TASK TO CARRY OUT ▸ Would you filter these records and copy every line that has the word "text"?

═════ EXERCISE MATERIALS

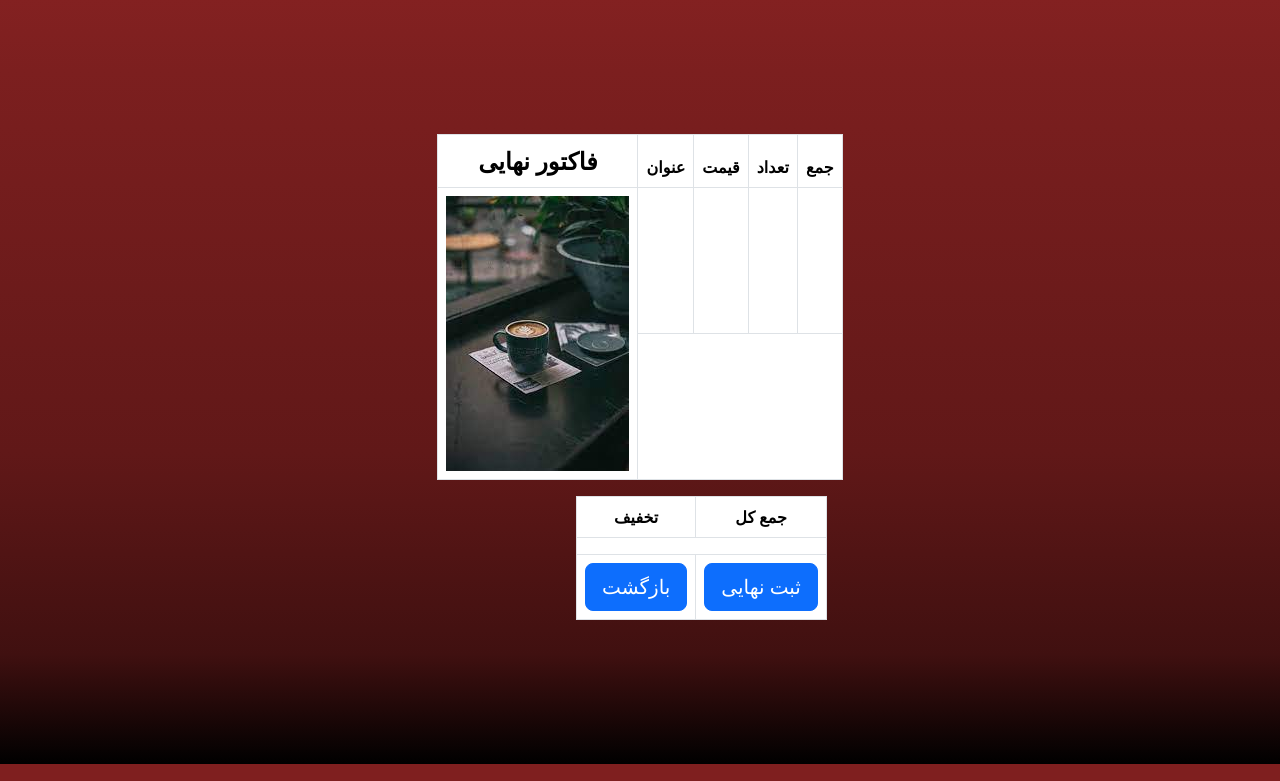
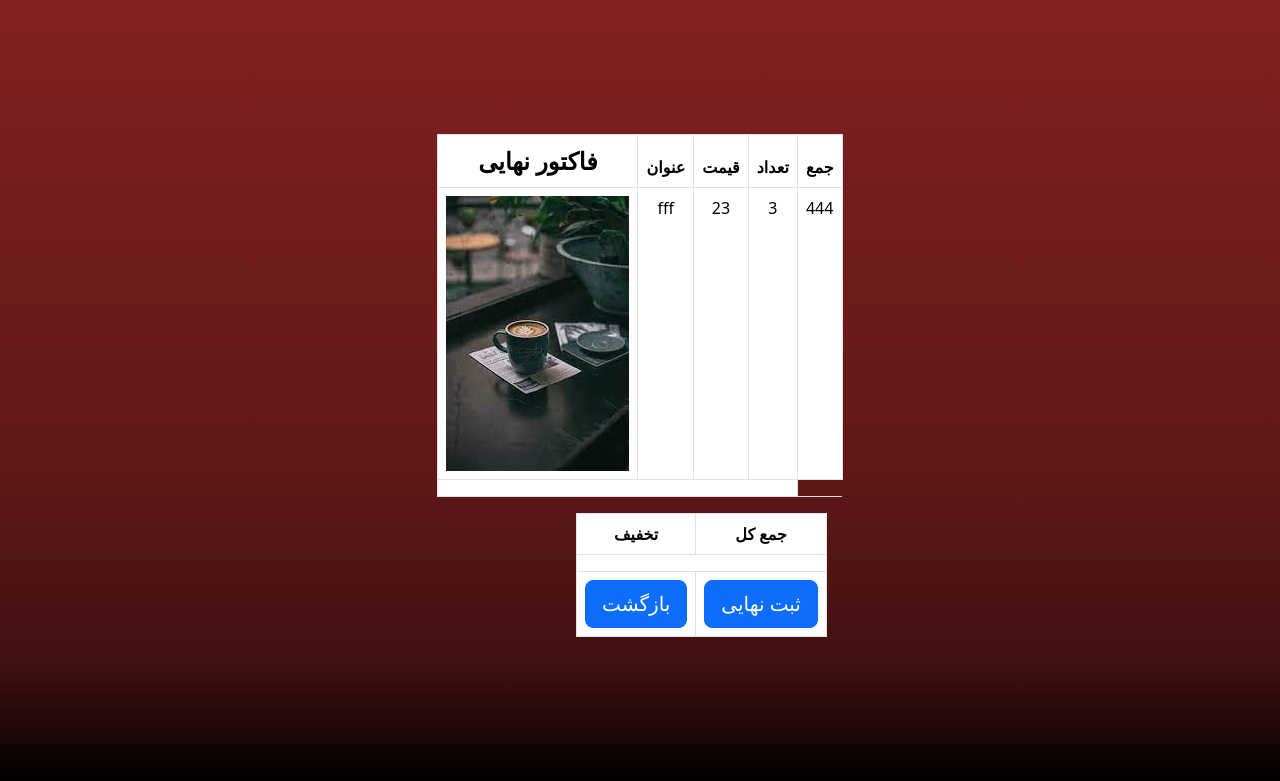
Before and after one commit to somayehkn/GW-django-cafe-g5, a Django app: template customer/templates/customer/checkout_page.html in a window 1280 px wide. Shown: the part 80-861 px from the top of the page. Run offline with Django 5.2, Linux system fonts and the light colour scheme; the template is opened without the code that fills it: values that come from a table or form of the project are taken from there, others are empty; tables that the repository leaves empty hold one stand-in row (values such as "Sample post"); some libraries are stand-ins or nearby versions; some web fonts are replaced.

Commit message:
tired commit

```diff
--- a/customer/templates/customer/checkout_page.html
+++ b/customer/templates/customer/checkout_page.html
@@ -42,11 +42,12 @@
                 </tr>
             </thead>
             <tbody>
-                {% for item in items %}
+                <td rowspan="2">
+                    <img class="img-fluid" height="50%" id="checkout_img" src="{% static 'assests_checkout_page/img/images.jpg' %}" style="width:auto;height:25%;" width="auto">
+                </td>
+                {% comment %} {% for item in items %}
                     <tr>
-                        <td rowspan="2">
-                            <img class="img-fluid" height="50%" id="checkout_img" src="{% static 'assets/img/images.jpg' %}" style="width:auto;height:25%;" width="auto">
-                        </td>
+
                         <td class="text-center" id="checkout_item_name">{{ item.title }}</td>
                         <td class="text-center" id="checkout_price">{{ item.price }}</td>
                         <td class="text-center" id="checkout_quantity">{{ item.quantity }}</td>
@@ -55,7 +56,17 @@
                     <tr>
                         <td colspan="4"></td>
                     </tr>
-                {% endfor %}
+                {% endfor %} {% endcomment %}
+                <tr>
+
+                    <td class="text-center" id="checkout_item_name">fff</td>
+                    <td class="text-center" id="checkout_price">23</td>
+                    <td class="text-center" id="checkout_quantity">3</td>
+                    <td id="checkout_total_price_item">444</td>
+                </tr>
+                <tr>
+                    <td colspan="4"></td>
+                </tr>
             </tbody>
         </table>
     </div>
```
Also changed, not shown: db.sqlite3, staff/migrations/0003_delete_add_category.py (added), staff/templates/staff/add-category.html (added), static/assets_home_page/img/عکس-بی-نهایت-28.jpg (added).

══════════

RESPONSE BELOW ▸
                         <td class="text-center" id="checkout_item_name">{{ item.title }}</td>
                         <td class="text-center" id="checkout_price">{{ item.price }}</td>
                         <td class="text-center" id="checkout_quantity">{{ item.quantity }}</td>
+                    <td class="text-center" id="checkout_item_name">fff</td>
+                    <td class="text-center" id="checkout_price">23</td>
+                    <td class="text-center" id="checkout_quantity">3</td>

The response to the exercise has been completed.